RADFORD — The city approved its highest valuation of building permits in more than a decade, despite the COVID-19 pandemic, according to officials.
Radford approved 285 permits worth just over $14 million in development for the fiscal year 2020, which ends June 30, according to city spokeswoman Jenni Wilder.
With nearly 100 more permits than the city has approved in each of the past five years — and millions of dollars more in investments — City Manager David Ridpath said the “significant private investment in renovations, commercial property and new housing starts” reflects confidence in the Radford market. He said the permits will have two main effects: an increase in property values and spurring new business development.

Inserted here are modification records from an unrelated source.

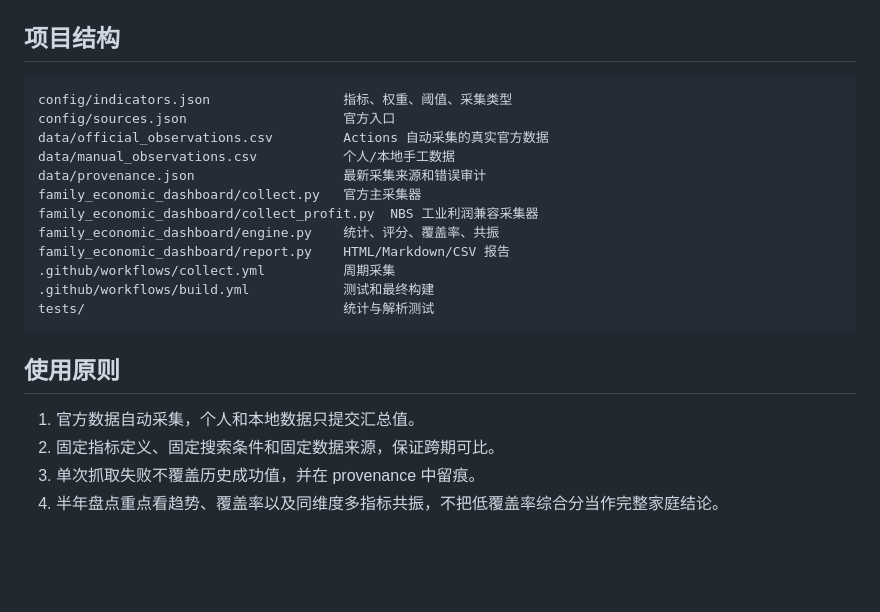
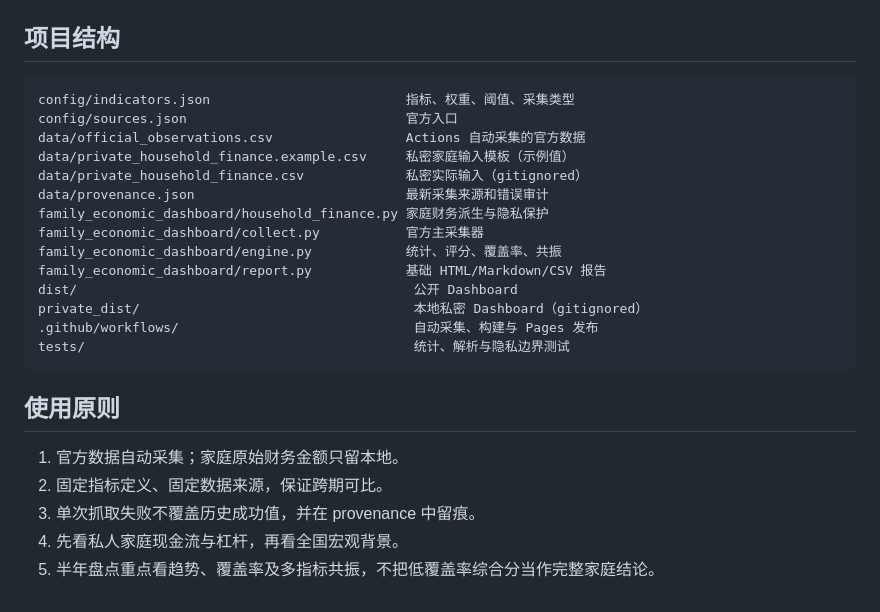
Before and after one commit to nameN0tNULL/family-economic-dashboard, a Markdown page: README.md, the part around one of its changes. Rendered like a GitHub page; blank space fills up the shorter version.

````diff
--- a/README.md
+++ b/README.md
@@ -97,23 +147,26 @@ python -m family_economic_dashboard.cli --as-of 2026-08-31 --output dist
 ## 项目结构
 
 ```text
-config/indicators.json                 指标、权重、阈值、采集类型
-config/sources.json                    官方入口
-data/official_observations.csv         Actions 自动采集的真实官方数据
-data/manual_observations.csv           个人/本地手工数据
-data/provenance.json                   最新采集来源和错误审计
-family_economic_dashboard/collect.py   官方主采集器
-family_economic_dashboard/collect_profit.py  NBS 工业利润兼容采集器
-family_economic_dashboard/engine.py    统计、评分、覆盖率、共振
-family_economic_dashboard/report.py    HTML/Markdown/CSV 报告
-.github/workflows/collect.yml          周期采集
-.github/workflows/build.yml            测试和最终构建
-tests/                                 统计与解析测试
+config/indicators.json                         指标、权重、阈值、采集类型
+config/sources.json                            官方入口
+data/official_observations.csv                 Actions 自动采集的官方数据
+data/private_household_finance.example.csv     私密家庭输入模板（示例值）
+data/private_household_finance.csv             私密实际输入（gitignored）
+data/provenance.json                           最新采集来源和错误审计
+family_economic_dashboard/household_finance.py 家庭财务派生与隐私保护
+family_economic_dashboard/collect.py           官方主采集器
+family_economic_dashboard/engine.py            统计、评分、覆盖率、共振
+family_economic_dashboard/report.py            基础 HTML/Markdown/CSV 报告
+dist/                                           公开 Dashboard
+private_dist/                                   本地私密 Dashboard（gitignored）
+.github/workflows/                              自动采集、构建与 Pages 发布
+tests/                                          统计、解析与隐私边界测试
 ```
 
 ## 使用原则
 
-1. 官方数据自动采集，个人和本地数据只提交汇总值。
-2. 固定指标定义、固定搜索条件和固定数据来源，保证跨期可比。
+1. 官方数据自动采集；家庭原始财务金额只留本地。
+2. 固定指标定义、固定数据来源，保证跨期可比。
 3. 单次抓取失败不覆盖历史成功值，并在 provenance 中留痕。
-4. 半年盘点重点看趋势、覆盖率以及同维度多指标共振，不把低覆盖率综合分当作完整家庭结论。
+4. 先看私人家庭现金流与杠杆，再看全国宏观背景。
+5. 半年盘点重点看趋势、覆盖率及多指标共振，不把低覆盖率综合分当作完整家庭结论。
````
Also changed, not shown: other parts of README.md (+89 -39 lines).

“This also affects increases in utility accounts. The permits are an indicator of the economy,” Ridpath said.
Mayor David Horton said the high numbers can be attributed to a number of initiatives supported by city council.

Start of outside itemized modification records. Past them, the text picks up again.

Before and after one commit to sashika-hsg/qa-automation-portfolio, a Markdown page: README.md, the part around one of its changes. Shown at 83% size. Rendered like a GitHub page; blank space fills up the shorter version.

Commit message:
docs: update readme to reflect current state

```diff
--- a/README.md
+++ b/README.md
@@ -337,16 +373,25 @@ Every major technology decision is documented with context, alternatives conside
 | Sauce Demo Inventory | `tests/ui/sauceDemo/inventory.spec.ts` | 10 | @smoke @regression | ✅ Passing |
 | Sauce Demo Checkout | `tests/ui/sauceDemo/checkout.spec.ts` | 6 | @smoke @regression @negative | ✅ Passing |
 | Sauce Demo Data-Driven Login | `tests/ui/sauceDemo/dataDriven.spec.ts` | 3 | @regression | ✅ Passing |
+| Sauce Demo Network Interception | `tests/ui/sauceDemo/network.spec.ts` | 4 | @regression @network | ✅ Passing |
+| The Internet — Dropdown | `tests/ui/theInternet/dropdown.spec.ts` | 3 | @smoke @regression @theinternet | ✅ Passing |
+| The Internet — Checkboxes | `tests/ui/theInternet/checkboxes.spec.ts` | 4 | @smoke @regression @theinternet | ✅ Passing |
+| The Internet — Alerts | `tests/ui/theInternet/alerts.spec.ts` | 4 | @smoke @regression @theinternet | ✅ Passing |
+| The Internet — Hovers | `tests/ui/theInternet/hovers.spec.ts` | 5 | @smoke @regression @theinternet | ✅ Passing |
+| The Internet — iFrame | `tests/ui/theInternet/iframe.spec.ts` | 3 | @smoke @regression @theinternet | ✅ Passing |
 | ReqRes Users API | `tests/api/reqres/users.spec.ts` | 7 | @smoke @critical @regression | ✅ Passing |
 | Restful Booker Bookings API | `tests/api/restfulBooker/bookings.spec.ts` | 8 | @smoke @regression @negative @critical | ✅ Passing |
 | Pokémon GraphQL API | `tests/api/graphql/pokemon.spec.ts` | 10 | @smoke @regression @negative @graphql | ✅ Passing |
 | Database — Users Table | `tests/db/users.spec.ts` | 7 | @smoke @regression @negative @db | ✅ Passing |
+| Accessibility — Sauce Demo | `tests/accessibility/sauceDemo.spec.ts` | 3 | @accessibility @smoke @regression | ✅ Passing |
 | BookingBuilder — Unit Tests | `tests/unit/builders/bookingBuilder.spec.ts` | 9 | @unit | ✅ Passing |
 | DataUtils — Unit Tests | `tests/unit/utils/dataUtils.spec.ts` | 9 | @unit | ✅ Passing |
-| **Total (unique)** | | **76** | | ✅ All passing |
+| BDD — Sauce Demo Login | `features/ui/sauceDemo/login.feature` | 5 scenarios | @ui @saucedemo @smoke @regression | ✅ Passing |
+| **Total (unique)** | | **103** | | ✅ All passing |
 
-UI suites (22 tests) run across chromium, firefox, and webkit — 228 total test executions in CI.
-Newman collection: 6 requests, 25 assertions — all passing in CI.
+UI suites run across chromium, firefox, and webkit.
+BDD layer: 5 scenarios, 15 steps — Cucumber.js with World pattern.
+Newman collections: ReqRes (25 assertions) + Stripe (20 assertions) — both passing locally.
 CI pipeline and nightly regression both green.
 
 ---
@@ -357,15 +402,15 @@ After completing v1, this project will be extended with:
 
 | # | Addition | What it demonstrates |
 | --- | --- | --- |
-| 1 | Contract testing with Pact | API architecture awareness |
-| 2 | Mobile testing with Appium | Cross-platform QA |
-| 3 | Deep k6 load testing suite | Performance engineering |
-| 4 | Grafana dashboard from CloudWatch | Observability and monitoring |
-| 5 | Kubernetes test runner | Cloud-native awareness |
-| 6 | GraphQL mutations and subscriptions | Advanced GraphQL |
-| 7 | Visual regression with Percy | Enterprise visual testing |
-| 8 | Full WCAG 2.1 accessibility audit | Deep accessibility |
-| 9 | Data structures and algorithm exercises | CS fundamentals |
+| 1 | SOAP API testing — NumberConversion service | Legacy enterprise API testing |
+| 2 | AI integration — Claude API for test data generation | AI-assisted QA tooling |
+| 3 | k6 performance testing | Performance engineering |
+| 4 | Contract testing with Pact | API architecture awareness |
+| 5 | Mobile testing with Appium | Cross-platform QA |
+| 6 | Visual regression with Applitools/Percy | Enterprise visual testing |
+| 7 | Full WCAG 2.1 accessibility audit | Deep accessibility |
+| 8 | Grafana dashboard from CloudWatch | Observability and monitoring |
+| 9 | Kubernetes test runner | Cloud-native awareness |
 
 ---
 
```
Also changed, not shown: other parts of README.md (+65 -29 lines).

“We feel at least a little bit we’ve helped improve the morale and the positive feeling about the city of Radford moving in the forward direction to make it possible for people to feel like they can get a return on their investment,” he said. “Ultimately the things we’ve done like the POP program and facade enhancement support have helped sow the seeds. Doing projects the the triangle plaza on Main Street and adding improvements where we can ... have inspired other people to make those investments as well.”
Horton said finally getting long-awaited school capital projects off the ground will have a lasting effect on the community, making the city more desirable for families.

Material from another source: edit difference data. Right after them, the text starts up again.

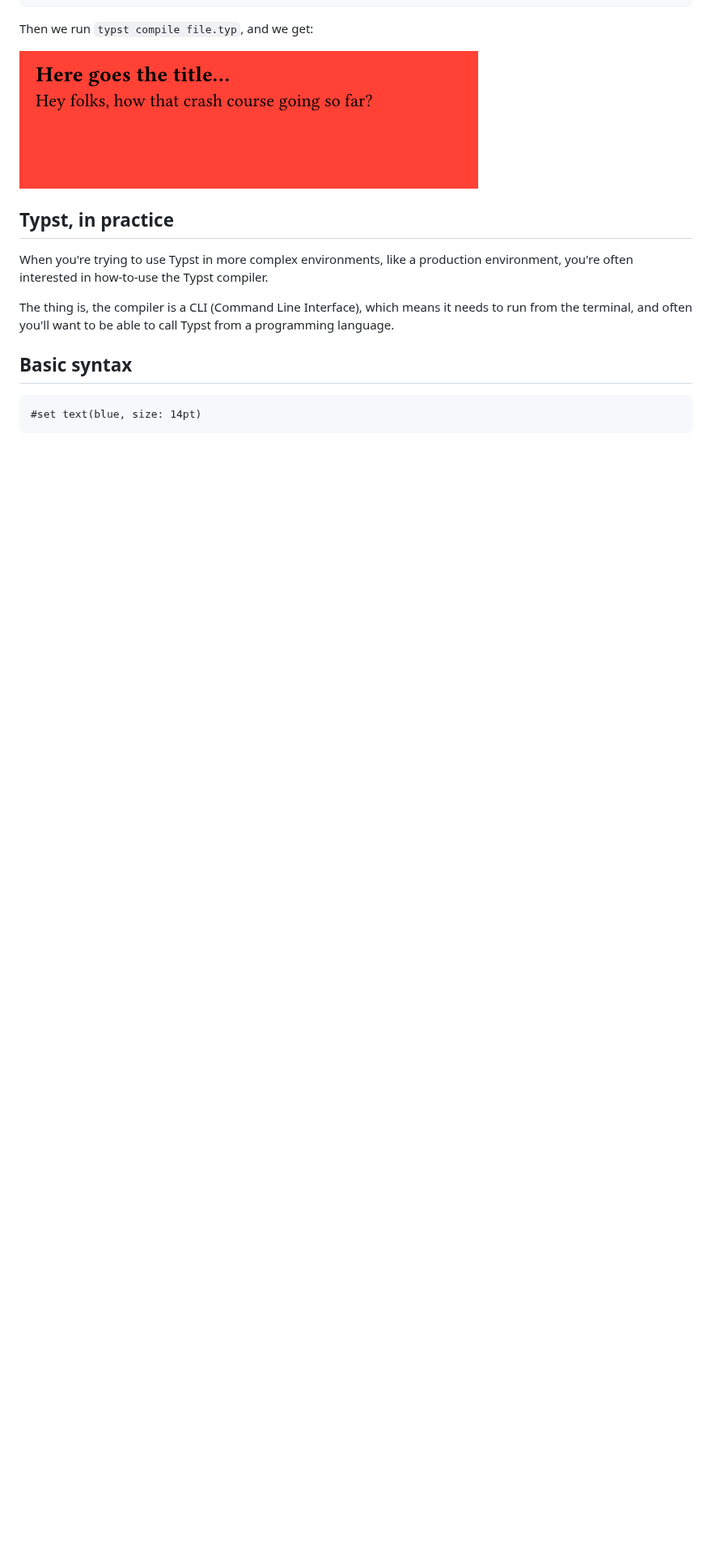
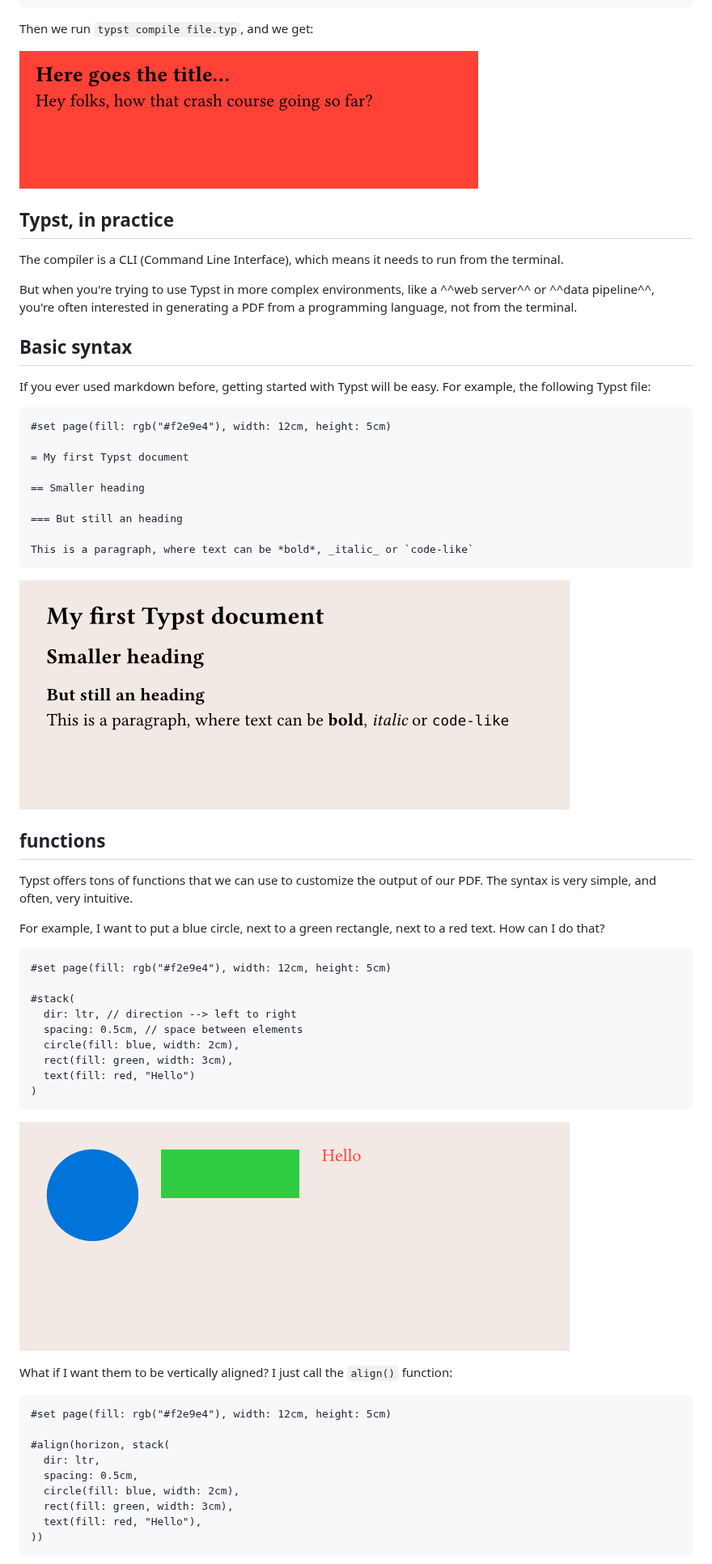
Before and after one commit to y-sunflower/typst-in-production, a Markdown page: docs/crash-course.md, the part around one of its changes. Shown at 81% size. GitHub-like rendering; pictures changed too: docs/examples/crash-course-2.png (added), docs/examples/crash-course-3.png (added); blank space fills up the shorter version.

Commit message:
autopush

````diff
--- a/docs/crash-course.md
+++ b/docs/crash-course.md
@@ -34,13 +36,58 @@ Then we run `typst compile file.typ`, and we get:
 ## Typst, in practice
 
-When you're trying to use Typst in more complex environments, like a production environment, you're often interested in how-to-use the Typst compiler.
+The compiler is a CLI (Command Line Interface), which means it needs to run from the terminal.
 
-The thing is, the compiler is a CLI (Command Line Interface), which means it needs to run from the terminal, and often you'll want to be able to call Typst from a programming language.
+But when you're trying to use Typst in more complex environments, like a ^^web server^^ or ^^data pipeline^^, you're often interested in generating a PDF from a programming language, not from the terminal.
 
 ## Basic syntax
 
+If you ever used markdown before, getting started with Typst will be easy. For example, the following Typst file:
+
 ```typst
-#set text(blue, size: 14pt)
+#set page(fill: rgb("#f2e9e4"), width: 12cm, height: 5cm)
+
+= My first Typst document
+
+== Smaller heading
+
+=== But still an heading
+
+This is a paragraph, where text can be *bold*, _italic_ or `code-like`
 ```
 
-[example]: https://typst.app/docs/reference/html/ "Note that you can also generate other files such as HTML"
+![](./examples/crash-course-2.png)
+
+## functions
+
+Typst offers tons of functions that we can use to customize the output of our PDF. The syntax is very simple, and often, very intuitive.
+
+For example, I want to put a blue circle, next to a green rectangle, next to a red text. How can I do that?
+
+```typst
+#set page(fill: rgb("#f2e9e4"), width: 12cm, height: 5cm)
+
+#stack(
+  dir: ltr, // direction --> left to right
+  spacing: 0.5cm, // space between elements
+  circle(fill: blue, width: 2cm),
+  rect(fill: green, width: 3cm),
+  text(fill: red, "Hello")
+)
+```
+
+![](./examples/crash-course-3.png)
+
+What if I want them to be vertically aligned? I just call the `align()` function:
+
+```typst
+#set page(fill: rgb("#f2e9e4"), width: 12cm, height: 5cm)
+
+#align(horizon, stack(
+  dir: ltr,
+  spacing: 0.5cm,
+  circle(fill: blue, width: 2cm),
+  rect(fill: green, width: 3cm),
+  text(fill: red, "Hello"),
+))
+```
+
````
Also changed, not shown: other parts of docs/crash-course.md (+7 -0 lines), docs/quarto/index.md (added, +3 -0 lines), docs/examples/crash-course-4.png (added), 5 other files.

“There’s a lot of housing that’s going up. One of the needs we have is for single-family housing and that is a multi-component element. You have to have investors who are willing to build and develop ... You have to have an environment where people want to purchase in your market,” he said. “I think the improvements we’ve made to our school system and some of the plans we’ve made to improve our business districts and reworking some of our zoning districts have eased the concerns of investors that they’ll get a return on the investment.”
He pointed specifically to the housing development — some to buy and some to rent — that is currently being built off of Rock Road.
Additionally, Horton believes the Food City that opened this week, and the shopping center adjacent to the new grocery store, will further enhance Radford’s economic offerings.
He also said multiple restaurants have popped up in the city over the past year, and improvements were made to the Central Square Shopping Center, along with many improvements to some Main Street businesses.
Horton said that getting the city on track financially since the new string of council members — including Horton — were elected in 2018 has helped facilitate some of these projects and efforts by the city as well.
“We are at a place where we aren’t dipping into our reserves to cover costs and have them back where they need to be over the last two years,” he said.
As far as economic downturn due to the pandemic, Horton said a lot of unknowns remain, but he is confident Radford will weather the storm.
“There’s a renewed enthusiasm and spirit of hope for our community,” he said. “The future is bright in Radford.”